You may recall that sometime last month, an anonymous actress filed a lawsuit against Amazon.com subsidiary IMDb for posting her true age and legal name on her profile. The plaintiff, identified only as Jane Doe, charged that the site had damaged her career by revealing information she’d been careful to hide lest casting directors reject her for being too old.
Now the movie site has responded, and as you might expect, they aren’t happy. IMDb has filed a motion to dismiss the case, blasting the actress as “selfish” and the case as “frivolous.” Ironically, the site — which the plaintiff has accused of fraud, among other things — argues in its statement that the actress herself is attempting to perpetuate fraud. More details after the jump.
Jane Doe originally sued the company for “breach of contract, fraud, and violation of privacy,” demanding over $1 million in damages plus a restraining order. In her complaint, the actress stated that she had “suffered a substantial decrease in acting credits, employment opportunities and earnings since Defendants’ addition of Plaintiff’s legal date of birth to the Internet Movie Database,” owing to the “youth is king” attitude prevalent in Hollywood. The plaintiff alleged that IMDb obtained her information when she used her credit card to sign up for an IMDb Pro account, and that the site then posted her legal name and birth date without her permission.

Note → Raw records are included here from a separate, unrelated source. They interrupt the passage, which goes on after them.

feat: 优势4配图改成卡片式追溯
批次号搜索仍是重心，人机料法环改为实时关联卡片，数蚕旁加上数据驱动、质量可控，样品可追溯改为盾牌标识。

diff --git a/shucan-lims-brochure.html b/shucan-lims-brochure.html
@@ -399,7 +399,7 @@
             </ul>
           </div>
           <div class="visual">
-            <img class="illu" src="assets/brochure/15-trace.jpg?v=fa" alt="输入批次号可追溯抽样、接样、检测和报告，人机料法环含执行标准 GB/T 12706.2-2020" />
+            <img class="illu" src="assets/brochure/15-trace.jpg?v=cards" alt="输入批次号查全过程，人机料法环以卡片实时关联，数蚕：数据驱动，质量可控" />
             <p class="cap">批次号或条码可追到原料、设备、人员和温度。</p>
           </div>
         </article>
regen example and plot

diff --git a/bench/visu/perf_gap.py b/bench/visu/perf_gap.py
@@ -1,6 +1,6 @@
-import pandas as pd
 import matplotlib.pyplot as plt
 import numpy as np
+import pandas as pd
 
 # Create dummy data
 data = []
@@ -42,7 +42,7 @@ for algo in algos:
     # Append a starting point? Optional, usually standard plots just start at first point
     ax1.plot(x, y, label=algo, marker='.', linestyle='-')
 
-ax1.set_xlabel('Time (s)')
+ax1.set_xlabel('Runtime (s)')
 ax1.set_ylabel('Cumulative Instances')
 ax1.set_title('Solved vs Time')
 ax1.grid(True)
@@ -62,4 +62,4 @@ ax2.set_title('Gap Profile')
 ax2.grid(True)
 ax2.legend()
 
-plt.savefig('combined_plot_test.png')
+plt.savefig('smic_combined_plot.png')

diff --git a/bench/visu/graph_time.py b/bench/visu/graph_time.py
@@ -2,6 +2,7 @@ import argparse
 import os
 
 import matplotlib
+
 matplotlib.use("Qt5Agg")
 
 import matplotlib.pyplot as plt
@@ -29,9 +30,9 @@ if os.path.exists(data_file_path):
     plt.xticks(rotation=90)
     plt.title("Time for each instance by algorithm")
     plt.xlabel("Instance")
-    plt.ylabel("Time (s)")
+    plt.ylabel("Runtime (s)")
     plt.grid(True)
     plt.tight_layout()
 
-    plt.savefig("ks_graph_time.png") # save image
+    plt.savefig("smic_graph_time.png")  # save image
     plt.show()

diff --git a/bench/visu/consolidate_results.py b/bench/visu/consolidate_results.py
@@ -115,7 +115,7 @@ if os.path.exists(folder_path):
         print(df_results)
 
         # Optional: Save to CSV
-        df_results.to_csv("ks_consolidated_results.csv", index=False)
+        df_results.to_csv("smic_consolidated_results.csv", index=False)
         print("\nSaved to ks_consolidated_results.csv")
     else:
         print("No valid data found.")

IMDb, for its part, filed a motion last week to dismiss the case unless the woman reveals herself. For one thing, it claims, it’s not just in the legal right, but in the moral right to not not aid the actress in “[deceiving] the public and prospective employers about her age.” Argues the database (via The Hollywood Reporter):
Truth and justice are philosophical pillars of this Court. The perpetuation of fraud, even for an actor’s career, is inconsistent with these principals. Plaintiff’s attempt to manipulate the federal court system so she can censor iMDb’s display of her birth date and pretend to the world that she is not 40 years old is selfish, contrary to the public interest and a frivolous abuse of this Court’s resources.”
On a more practical level, the site also argues that allowing the actress to remain anonymous puts IMDb at a disadvantage, as it “cannot fairly defend against the Complaint in this case with the identity of the plaintiff secreted.” Plaintiffs in the 9th Circuit are allowed to keep their identities hidden in cases where the plaintiffs might suffer from “harassment, injury, ridicule or personal embarrassment” if they are revealed. However, IMDb believes that plaintiff’s anonymity is not justified in this case.
Not that IMDb is completely in the dark about the mystery actress’ identity — the site actually says it is “confident” it knows who she is, though it cannot be totally certain unless the woman comes forward. If she is in fact who the site suspects, the current lawsuit is the latest in a years-long dispute between her and the site. Three years ago, the actress attempted to have her birthdate changed by sending copies of her birth certificate and passport to the IMDb offices, but as certain information redacted, IMDb refused to make the changes. The same individual then sent another letter this past May through a new lawyer, threatening a class action lawsuit. IMDb ignored the warning.
The actress’ initial lawsuit sparked talks between IMDb and various acting guilds including SAG and AFTRA, with the guilds arguing that IMDb had “a moral and legal obligation not to facilitate age discrimination in employment,” and calling for the site to change its policies. However, those conversations broke down, with the guilds condemning IMDb for facilitating age-based discrimination. As far as we know, nothing has changed at IMDb.